• _Given records_
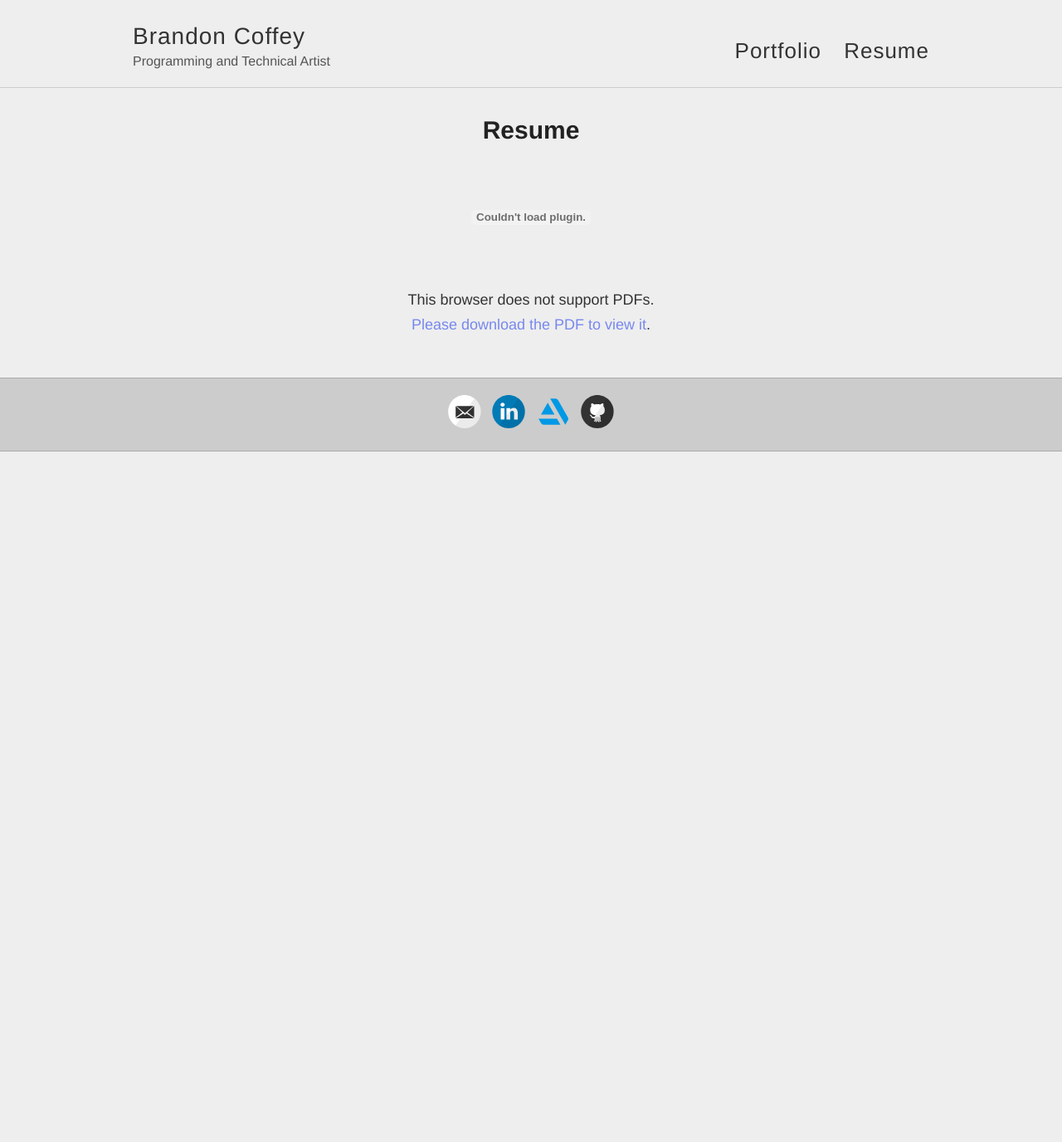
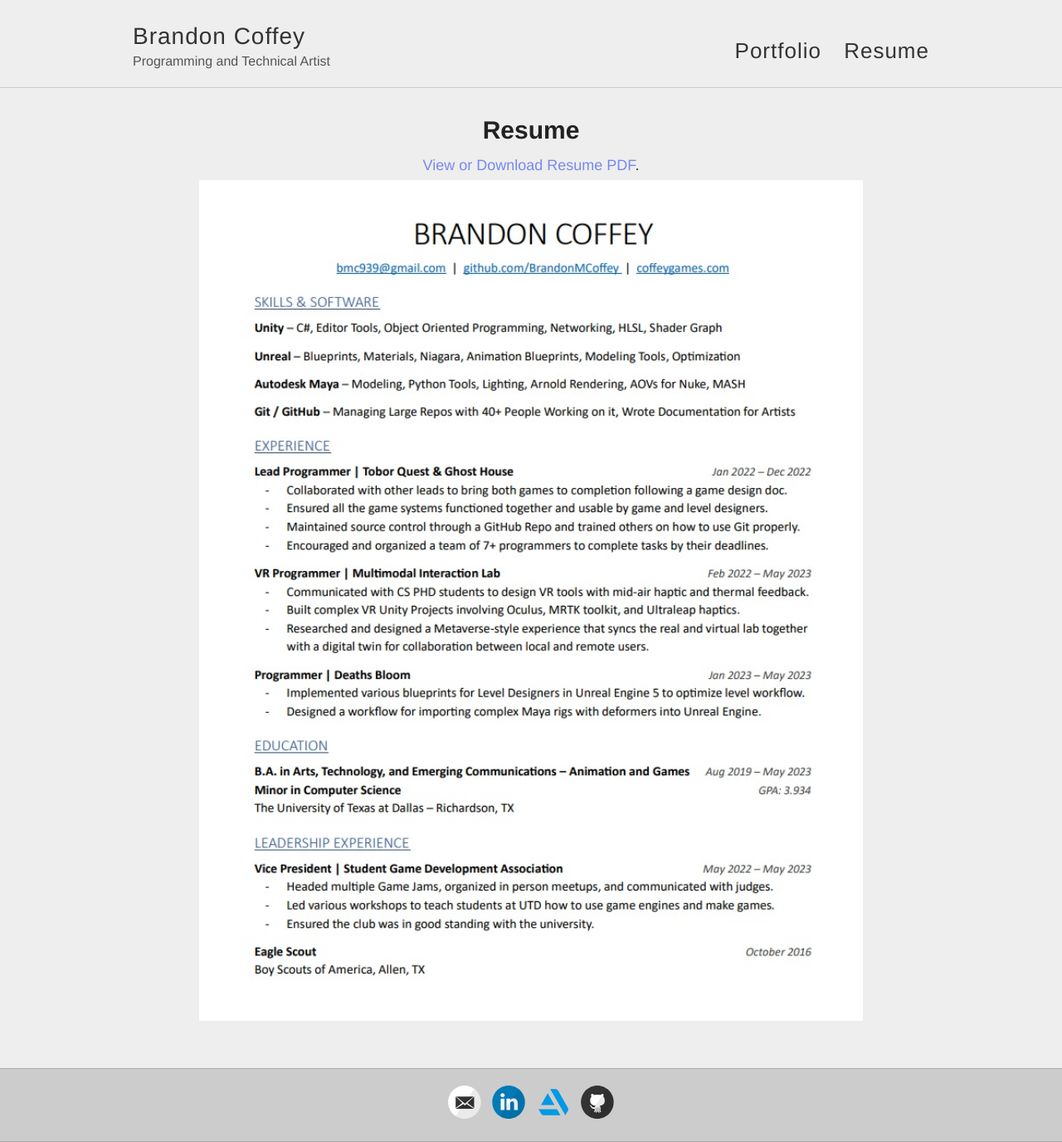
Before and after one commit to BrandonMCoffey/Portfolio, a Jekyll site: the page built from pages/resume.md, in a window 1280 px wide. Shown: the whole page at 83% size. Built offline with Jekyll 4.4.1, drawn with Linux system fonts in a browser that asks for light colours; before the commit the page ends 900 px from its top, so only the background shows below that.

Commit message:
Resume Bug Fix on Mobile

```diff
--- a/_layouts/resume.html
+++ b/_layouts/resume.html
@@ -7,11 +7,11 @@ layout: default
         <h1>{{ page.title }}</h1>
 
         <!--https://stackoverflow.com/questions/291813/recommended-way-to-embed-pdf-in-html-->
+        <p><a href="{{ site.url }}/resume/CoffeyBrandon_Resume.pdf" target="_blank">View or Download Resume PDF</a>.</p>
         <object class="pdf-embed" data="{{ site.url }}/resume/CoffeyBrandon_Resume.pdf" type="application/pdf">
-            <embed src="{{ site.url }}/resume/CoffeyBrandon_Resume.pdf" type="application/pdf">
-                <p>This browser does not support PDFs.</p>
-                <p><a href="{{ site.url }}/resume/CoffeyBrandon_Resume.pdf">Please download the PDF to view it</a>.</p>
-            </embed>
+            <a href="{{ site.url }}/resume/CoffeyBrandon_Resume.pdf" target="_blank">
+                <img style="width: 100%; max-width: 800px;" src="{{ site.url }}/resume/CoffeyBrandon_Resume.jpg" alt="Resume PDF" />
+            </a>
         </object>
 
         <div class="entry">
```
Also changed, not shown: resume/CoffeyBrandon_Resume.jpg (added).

--

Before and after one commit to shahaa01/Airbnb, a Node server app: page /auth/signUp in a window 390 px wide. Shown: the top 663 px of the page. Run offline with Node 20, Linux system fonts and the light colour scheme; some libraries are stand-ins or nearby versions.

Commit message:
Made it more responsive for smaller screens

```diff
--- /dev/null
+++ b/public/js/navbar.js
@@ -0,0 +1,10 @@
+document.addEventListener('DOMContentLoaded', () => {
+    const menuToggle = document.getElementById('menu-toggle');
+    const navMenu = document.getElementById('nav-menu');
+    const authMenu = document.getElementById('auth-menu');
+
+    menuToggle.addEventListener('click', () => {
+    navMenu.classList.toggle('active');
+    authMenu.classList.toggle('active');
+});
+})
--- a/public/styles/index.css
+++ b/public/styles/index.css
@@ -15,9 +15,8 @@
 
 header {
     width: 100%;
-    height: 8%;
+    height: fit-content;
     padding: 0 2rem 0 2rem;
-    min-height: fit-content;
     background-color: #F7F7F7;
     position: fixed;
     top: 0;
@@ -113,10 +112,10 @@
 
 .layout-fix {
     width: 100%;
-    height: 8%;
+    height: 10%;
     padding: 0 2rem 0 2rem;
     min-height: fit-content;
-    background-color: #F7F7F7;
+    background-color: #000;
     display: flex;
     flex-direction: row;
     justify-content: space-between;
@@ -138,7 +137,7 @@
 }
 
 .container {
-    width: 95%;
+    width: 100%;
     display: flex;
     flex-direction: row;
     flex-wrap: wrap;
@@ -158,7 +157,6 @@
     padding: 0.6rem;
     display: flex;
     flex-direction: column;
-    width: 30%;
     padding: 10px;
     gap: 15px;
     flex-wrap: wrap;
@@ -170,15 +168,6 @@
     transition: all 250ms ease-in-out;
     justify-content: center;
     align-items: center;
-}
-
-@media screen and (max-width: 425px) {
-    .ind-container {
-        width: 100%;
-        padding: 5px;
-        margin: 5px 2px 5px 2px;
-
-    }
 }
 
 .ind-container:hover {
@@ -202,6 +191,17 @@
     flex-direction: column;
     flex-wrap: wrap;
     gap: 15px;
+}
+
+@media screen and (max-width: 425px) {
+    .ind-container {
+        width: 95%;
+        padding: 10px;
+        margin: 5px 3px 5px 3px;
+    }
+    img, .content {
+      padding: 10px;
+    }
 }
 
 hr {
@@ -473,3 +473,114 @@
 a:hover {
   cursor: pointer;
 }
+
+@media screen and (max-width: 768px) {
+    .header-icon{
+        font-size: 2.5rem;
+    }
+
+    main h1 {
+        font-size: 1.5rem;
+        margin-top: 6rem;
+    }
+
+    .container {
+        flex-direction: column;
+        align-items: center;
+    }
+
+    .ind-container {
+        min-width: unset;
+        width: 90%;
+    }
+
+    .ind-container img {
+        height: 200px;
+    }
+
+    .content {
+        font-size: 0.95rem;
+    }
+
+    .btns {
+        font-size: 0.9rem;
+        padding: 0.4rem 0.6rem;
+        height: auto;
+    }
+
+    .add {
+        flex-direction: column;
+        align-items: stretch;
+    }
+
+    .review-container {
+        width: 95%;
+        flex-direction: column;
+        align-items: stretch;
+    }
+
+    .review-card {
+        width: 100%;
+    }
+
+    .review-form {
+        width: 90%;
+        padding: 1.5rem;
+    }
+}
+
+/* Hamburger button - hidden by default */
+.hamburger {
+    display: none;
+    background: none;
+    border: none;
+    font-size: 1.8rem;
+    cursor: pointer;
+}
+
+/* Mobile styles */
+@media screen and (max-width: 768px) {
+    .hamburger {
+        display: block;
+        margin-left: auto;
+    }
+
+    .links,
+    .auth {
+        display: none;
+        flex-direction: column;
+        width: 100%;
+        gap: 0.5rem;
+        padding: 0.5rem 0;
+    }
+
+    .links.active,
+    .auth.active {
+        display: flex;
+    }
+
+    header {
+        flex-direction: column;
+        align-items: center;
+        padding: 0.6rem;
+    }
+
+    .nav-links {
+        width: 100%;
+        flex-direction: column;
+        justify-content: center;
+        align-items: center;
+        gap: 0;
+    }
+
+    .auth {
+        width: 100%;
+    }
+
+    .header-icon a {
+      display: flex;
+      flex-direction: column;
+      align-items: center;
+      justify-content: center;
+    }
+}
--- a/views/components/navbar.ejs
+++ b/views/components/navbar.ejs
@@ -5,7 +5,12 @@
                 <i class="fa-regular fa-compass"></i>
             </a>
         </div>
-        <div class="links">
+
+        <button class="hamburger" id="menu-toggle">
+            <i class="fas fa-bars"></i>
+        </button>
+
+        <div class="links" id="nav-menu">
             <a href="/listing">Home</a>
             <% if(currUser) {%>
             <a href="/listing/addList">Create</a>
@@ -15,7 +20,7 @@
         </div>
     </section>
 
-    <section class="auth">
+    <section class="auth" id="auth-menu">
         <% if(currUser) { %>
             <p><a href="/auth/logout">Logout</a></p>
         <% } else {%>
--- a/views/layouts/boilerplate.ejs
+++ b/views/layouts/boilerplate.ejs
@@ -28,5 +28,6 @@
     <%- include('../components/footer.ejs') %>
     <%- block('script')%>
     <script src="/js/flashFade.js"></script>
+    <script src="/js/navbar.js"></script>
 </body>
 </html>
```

• _Problem requirements_
Locate the word "center" in the records and collect each line it appears in.

• _Completed exercise_
     justify-content: center;
     align-items: center;
+        align-items: center;
+        align-items: center;
+        justify-content: center;
+        align-items: center;
+      align-items: center;
+      justify-content: center;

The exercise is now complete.